**Task objective**
Among the lines of the records below, copy those that hold the word "component".

Web document revisions:
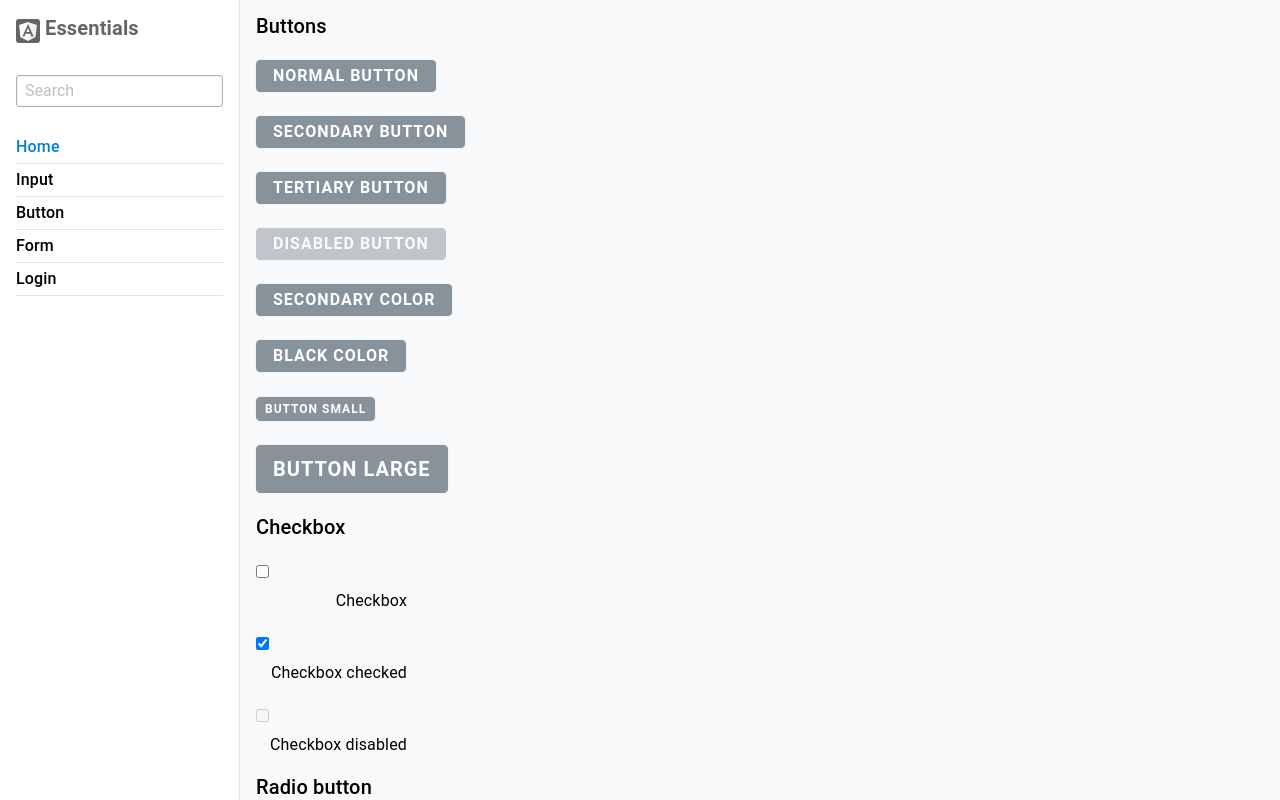
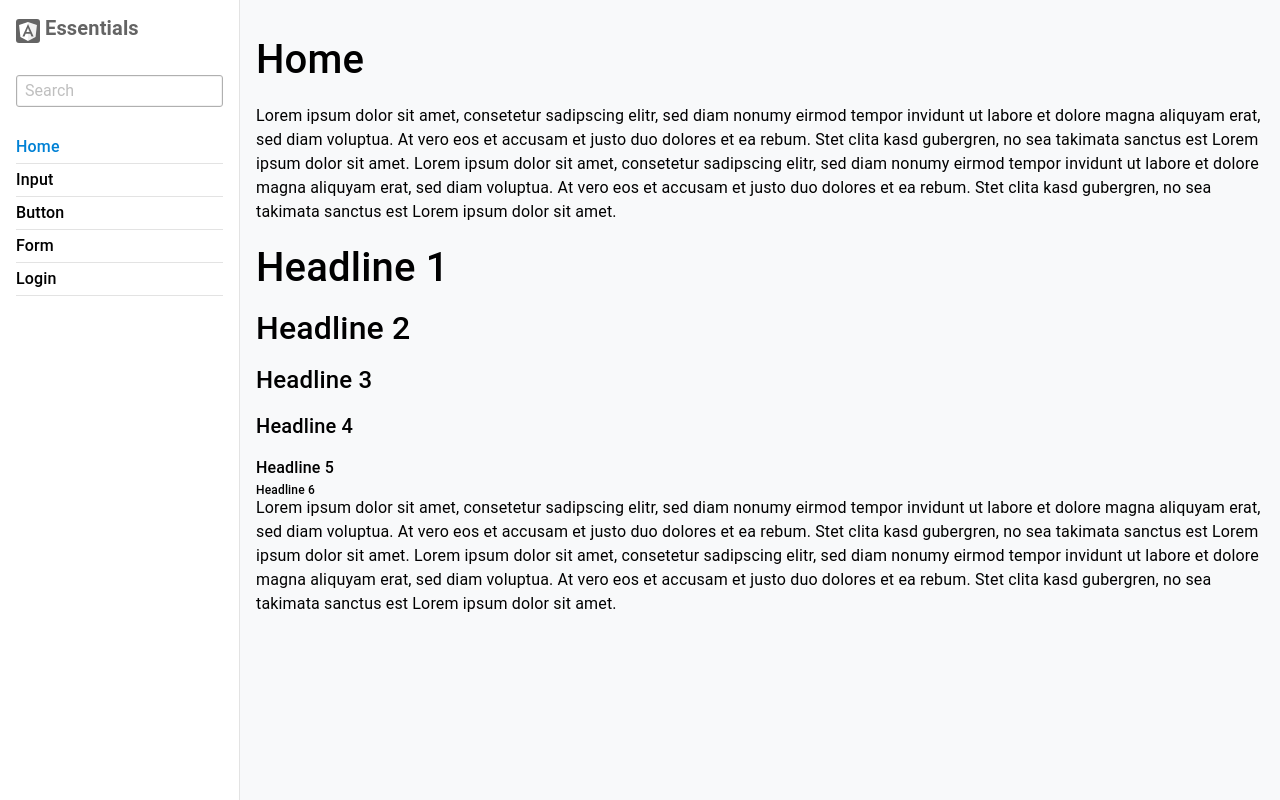
Before and after one commit to florian-kittel/angular-essentials, an Angular app: page /home in a window 1280 px wide. Shown: the top 800 px of the page. Built offline with nearby package versions, Linux system fonts and the light colour scheme.

Commit message:
feat(home): add dedicated example

```diff
--- a/projects/showcase/src/app/home/home.component.html
+++ b/projects/showcase/src/app/home/home.component.html
@@ -1,4 +1,4 @@
-<div class="row">
+<!-- <div class="row">
   <div class="column">
     <h4>Buttons</h4>
     <div class="mb-3">
@@ -209,4 +209,27 @@
     </div>
   </div>
 
-</div>
+</div> -->
+<h1>Home</h1>
+<p>
+  Lorem ipsum dolor sit amet, consetetur sadipscing elitr, sed diam nonumy eirmod tempor invidunt ut labore et dolore
+  magna aliquyam erat, sed diam voluptua. At vero eos et accusam et justo duo dolores et ea rebum. Stet clita kasd
+  gubergren, no sea takimata sanctus est Lorem ipsum dolor sit amet. Lorem ipsum dolor sit amet, consetetur sadipscing
+  elitr, sed diam nonumy eirmod tempor invidunt ut labore et dolore magna aliquyam erat, sed diam voluptua. At vero eos
+  et accusam et justo duo dolores et ea rebum. Stet clita kasd gubergren, no sea takimata sanctus est Lorem ipsum dolor
+  sit amet.
+</p>
+<h1>Headline 1</h1>
+<h2>Headline 2</h2>
+<h3>Headline 3</h3>
+<h4>Headline 4</h4>
+<h5>Headline 5</h5>
+<h6>Headline 6</h6>
+<p>
+  Lorem ipsum dolor sit amet, consetetur sadipscing elitr, sed diam nonumy eirmod tempor invidunt ut labore et dolore
+  magna aliquyam erat, sed diam voluptua. At vero eos et accusam et justo duo dolores et ea rebum. Stet clita kasd
+  gubergren, no sea takimata sanctus est Lorem ipsum dolor sit amet. Lorem ipsum dolor sit amet, consetetur sadipscing
+  elitr, sed diam nonumy eirmod tempor invidunt ut labore et dolore magna aliquyam erat, sed diam voluptua. At vero eos
+  et accusam et justo duo dolores et ea rebum. Stet clita kasd gubergren, no sea takimata sanctus est Lorem ipsum dolor
+  sit amet.
+</p>
```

**Solved exercise**
--- a/projects/showcase/src/app/home/home.component.html
+++ b/projects/showcase/src/app/home/home.component.html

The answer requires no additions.